» **PROBLEM TO SOLVE**: Every entry should be repeated exactly. Omit the pictures.

» **DATA FOR THIS EXERCISE**:
● ● ●
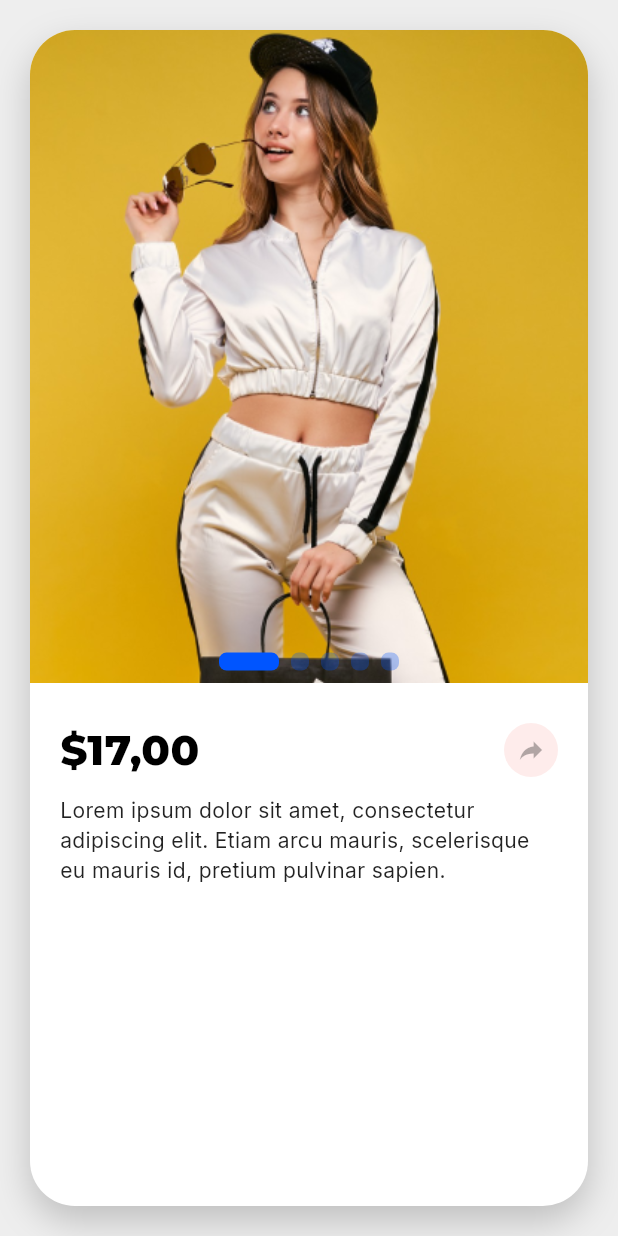
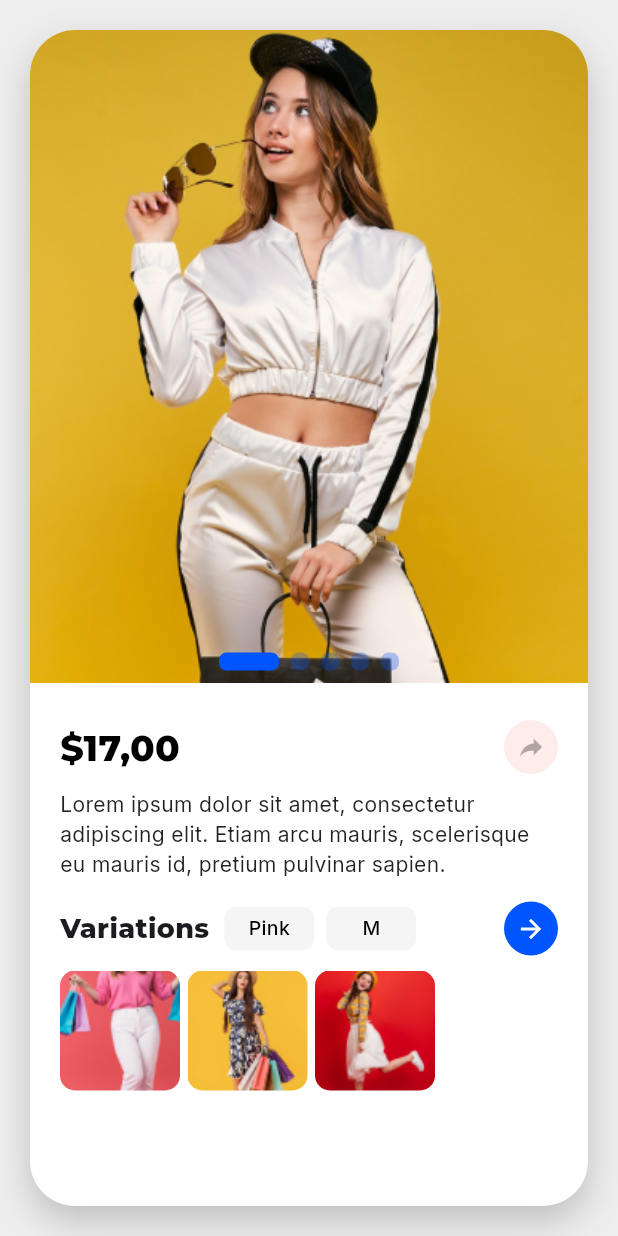
Before and after one commit to janelleenomar/midterm_exam, a Flutter app: the screen it shows after launch, on a phone screen of 412 x 824 dp. Run offline on Flutter 3.47's test engine with Material 3 defaults, Android fonts, the phone set to English and light mode, and no system bars; our stand-ins replace google_fonts.

Commit message:
add variations section with thumbnail images and update font size
Co-authored-by: Copilot <copilot@github.com>

```diff
--- a/lib/main.dart
+++ b/lib/main.dart
@@ -82,7 +82,7 @@ class MainApp extends StatelessWidget {
                                 Text(
                                   '\$17,00',
                                   style: GoogleFonts.montserrat(
-                                    fontSize: 28,
+                                    fontSize: 24,
                                     fontWeight: FontWeight.w800,
                                     color: Colors.black,
                                   ),
@@ -115,6 +115,46 @@ class MainApp extends StatelessWidget {
                                 color: Colors.black87,
                               ),
                             ),
+                            const SizedBox(height: 15),
+                            Row(
+                              children: [
+                                Text(
+                                  'Variations',
+                                  style: GoogleFonts.montserrat( // <-- Swapped to Montserrat
+                                  fontSize: 18,
+                                  fontWeight: FontWeight.w800,
+                                  ),
+                                ),
+                                const SizedBox(width: 10),
+                                _buildChip('Pink', false),
+                                const SizedBox(width: 8),
+                                _buildChip('M', false),
+                                const Spacer(),
+                                Container(
+                                  padding: const EdgeInsets.all(8),
+                                  decoration: const BoxDecoration(
+                                    color: Color(0xFF0055FF),
+                                    shape: BoxShape.circle,
+                                  ),
+                                  child: const Icon(Icons.arrow_forward,
+                                      color: Colors.white, size: 20),
+                                ),
+                              ],
+                            ),
+                            const SizedBox(height: 10),
+                            SizedBox(
+                              height: 80,
+                              child: ListView(
+                                scrollDirection: Axis.horizontal,
+                                children: [
+                                  _buildThumbnail('media/variation_1.png'),
+                                  const SizedBox(width: 5),
+                                  _buildThumbnail('media/variation_2.png'),
+                                  const SizedBox(width: 5),
+                                  _buildThumbnail('media/variation_3.png'),
+                                ],
+                              ),
+                            ),
                           ],
                         ),
                       ),
@@ -124,6 +164,40 @@ class MainApp extends StatelessWidget {
               ),
             ),
           ),
+        ),
+      ),
+    );
+  }
+
+  Widget _buildChip(String label, bool isSelected) {
+    return Container(
+      width: 60,
+      padding: const EdgeInsets.symmetric(vertical: 5),
+      decoration: BoxDecoration(
+        color: isSelected ? const Color(0xFF0055FF) : Colors.grey[100],
+        borderRadius: BorderRadius.circular(8),
+      ),
+      alignment: Alignment.center,
+      child: Text(
+        label,
+        style: TextStyle(
+          color: isSelected ? Colors.white : Colors.black,
+          fontWeight: FontWeight.w500,
+          fontSize: 13,
+        ),
+      ),
+    );
+  }
+
+  Widget _buildThumbnail(String assetPath) {
+    return Container(
+      width: 80,
+      height: 100,
+      decoration: BoxDecoration(
+        borderRadius: BorderRadius.circular(10),
+        image: DecorationImage(
+          image: AssetImage(assetPath),
+          fit: BoxFit.cover,
         ),
       ),
     );
--- a/pubspec.yaml
+++ b/pubspec.yaml
@@ -21,3 +21,6 @@ flutter:
 
   assets:
     - media/product_main.png
+    - media/variation_1.png
+    - media/variation_2.png
+    - media/variation_3.png
```
Also changed, not shown: media/variation_1.png (added), media/variation_2.png (added), media/variation_3.png (added).
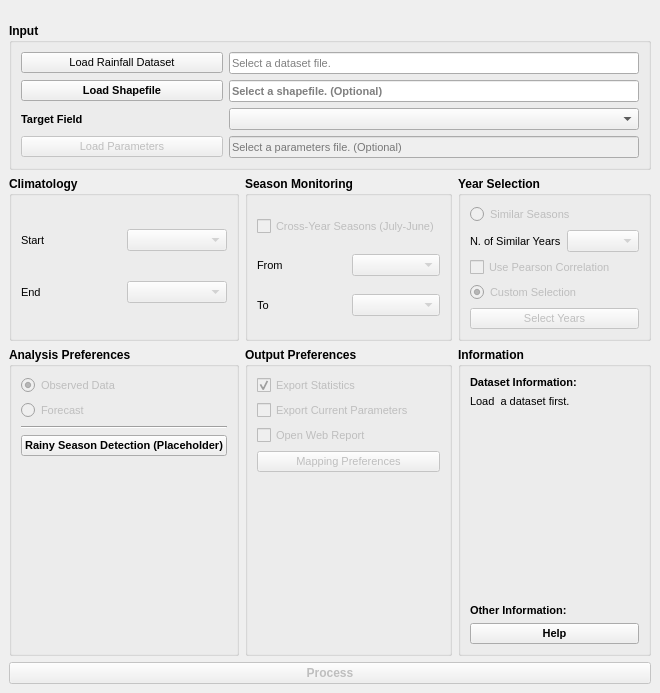
This is ui/smpg_dialog_base.ui in JuanPDiazL/SMPG as Qt 5 draws it before an edit. The edited form follows.
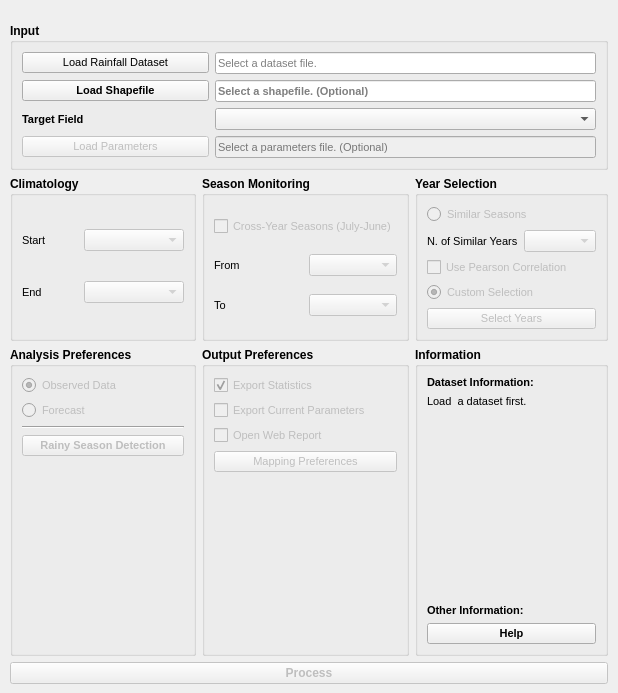
This is the edited form. Icons and pictures are not drawn.

Commit message: added UI functionality and parameters for SOS

What changed in the file:
```diff
--- a/ui/smpg_dialog_base.ui
+++ b/ui/smpg_dialog_base.ui
@@ -348,6 +348,9 @@
          </item>
          <item row="3" column="0">
           <widget class="QPushButton" name="rainySeasonDetectionButton">
+           <property name="enabled">
+            <bool>false</bool>
+           </property>
            <property name="font">
             <font>
              <pointsize>8</pointsize>
@@ -356,7 +359,7 @@
             </font>
            </property>
            <property name="text">
-            <string>Rainy Season Detection (Placeholder)</string>
+            <string>Rainy Season Detection</string>
            </property>
           </widget>
          </item>
```
The commit also changes 7 other files.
● ● ●
» **EXERCISE SOLUTION**:
Before and after one commit to janelleenomar/midterm_exam, a Flutter app: the screen it shows after launch, on a phone screen of 412 x 824 dp. Run offline on Flutter 3.47's test engine with Material 3 defaults, Android fonts, the phone set to English and light mode, and no system bars; our stand-ins replace google_fonts.

Commit message:
add variations section with thumbnail images and update font size
Co-authored-by: Copilot <copilot@github.com>

```diff
--- a/lib/main.dart
+++ b/lib/main.dart
@@ -82,7 +82,7 @@ class MainApp extends StatelessWidget {
                                 Text(
                                   '\$17,00',
                                   style: GoogleFonts.montserrat(
-                                    fontSize: 28,
+                                    fontSize: 24,
                                     fontWeight: FontWeight.w800,
                                     color: Colors.black,
                                   ),
@@ -115,6 +115,46 @@ class MainApp extends StatelessWidget {
                                 color: Colors.black87,
                               ),
                             ),
+                            const SizedBox(height: 15),
+                            Row(
+                              children: [
+                                Text(
+                                  'Variations',
+                                  style: GoogleFonts.montserrat( // <-- Swapped to Montserrat
+                                  fontSize: 18,
+                                  fontWeight: FontWeight.w800,
+                                  ),
+                                ),
+                                const SizedBox(width: 10),
+                                _buildChip('Pink', false),
+                                const SizedBox(width: 8),
+                                _buildChip('M', false),
+                                const Spacer(),
+                                Container(
+                                  padding: const EdgeInsets.all(8),
+                                  decoration: const BoxDecoration(
+                                    color: Color(0xFF0055FF),
+                                    shape: BoxShape.circle,
+                                  ),
+                                  child: const Icon(Icons.arrow_forward,
+                                      color: Colors.white, size: 20),
+                                ),
+                              ],
+                            ),
+                            const SizedBox(height: 10),
+                            SizedBox(
+                              height: 80,
+                              child: ListView(
+                                scrollDirection: Axis.horizontal,
+                                children: [
+                                  _buildThumbnail('media/variation_1.png'),
+                                  const SizedBox(width: 5),
+                                  _buildThumbnail('media/variation_2.png'),
+                                  const SizedBox(width: 5),
+                                  _buildThumbnail('media/variation_3.png'),
+                                ],
+                              ),
+                            ),
                           ],
                         ),
                       ),
@@ -124,6 +164,40 @@ class MainApp extends StatelessWidget {
               ),
             ),
           ),
+        ),
+      ),
+    );
+  }
+
+  Widget _buildChip(String label, bool isSelected) {
+    return Container(
+      width: 60,
+      padding: const EdgeInsets.symmetric(vertical: 5),
+      decoration: BoxDecoration(
+        color: isSelected ? const Color(0xFF0055FF) : Colors.grey[100],
+        borderRadius: BorderRadius.circular(8),
+      ),
+      alignment: Alignment.center,
+      child: Text(
+        label,
+        style: TextStyle(
+          color: isSelected ? Colors.white : Colors.black,
+          fontWeight: FontWeight.w500,
+          fontSize: 13,
+        ),
+      ),
+    );
+  }
+
+  Widget _buildThumbnail(String assetPath) {
+    return Container(
+      width: 80,
+      height: 100,
+      decoration: BoxDecoration(
+        borderRadius: BorderRadius.circular(10),
+        image: DecorationImage(
+          image: AssetImage(assetPath),
+          fit: BoxFit.cover,
         ),
       ),
     );
--- a/pubspec.yaml
+++ b/pubspec.yaml
@@ -21,3 +21,6 @@ flutter:
 
   assets:
     - media/product_main.png
+    - media/variation_1.png
+    - media/variation_2.png
+    - media/variation_3.png
```
Also changed, not shown: media/variation_1.png (added), media/variation_2.png (added), media/variation_3.png (added).
This is ui/smpg_dialog_base.ui in JuanPDiazL/SMPG as Qt 5 draws it before an edit. The edited form follows.
This is the edited form. Icons and pictures are not drawn.

Commit message: added UI functionality and parameters for SOS

What changed in the file:
```diff
--- a/ui/smpg_dialog_base.ui
+++ b/ui/smpg_dialog_base.ui
@@ -348,6 +348,9 @@
          </item>
          <item row="3" column="0">
           <widget class="QPushButton" name="rainySeasonDetectionButton">
+           <property name="enabled">
+            <bool>false</bool>
+           </property>
            <property name="font">
             <font>
              <pointsize>8</pointsize>
@@ -356,7 +359,7 @@
             </font>
            </property>
            <property name="text">
-            <string>Rainy Season Detection (Placeholder)</string>
+            <string>Rainy Season Detection</string>
            </property>
           </widget>
          </item>
```
The commit also changes 7 other files.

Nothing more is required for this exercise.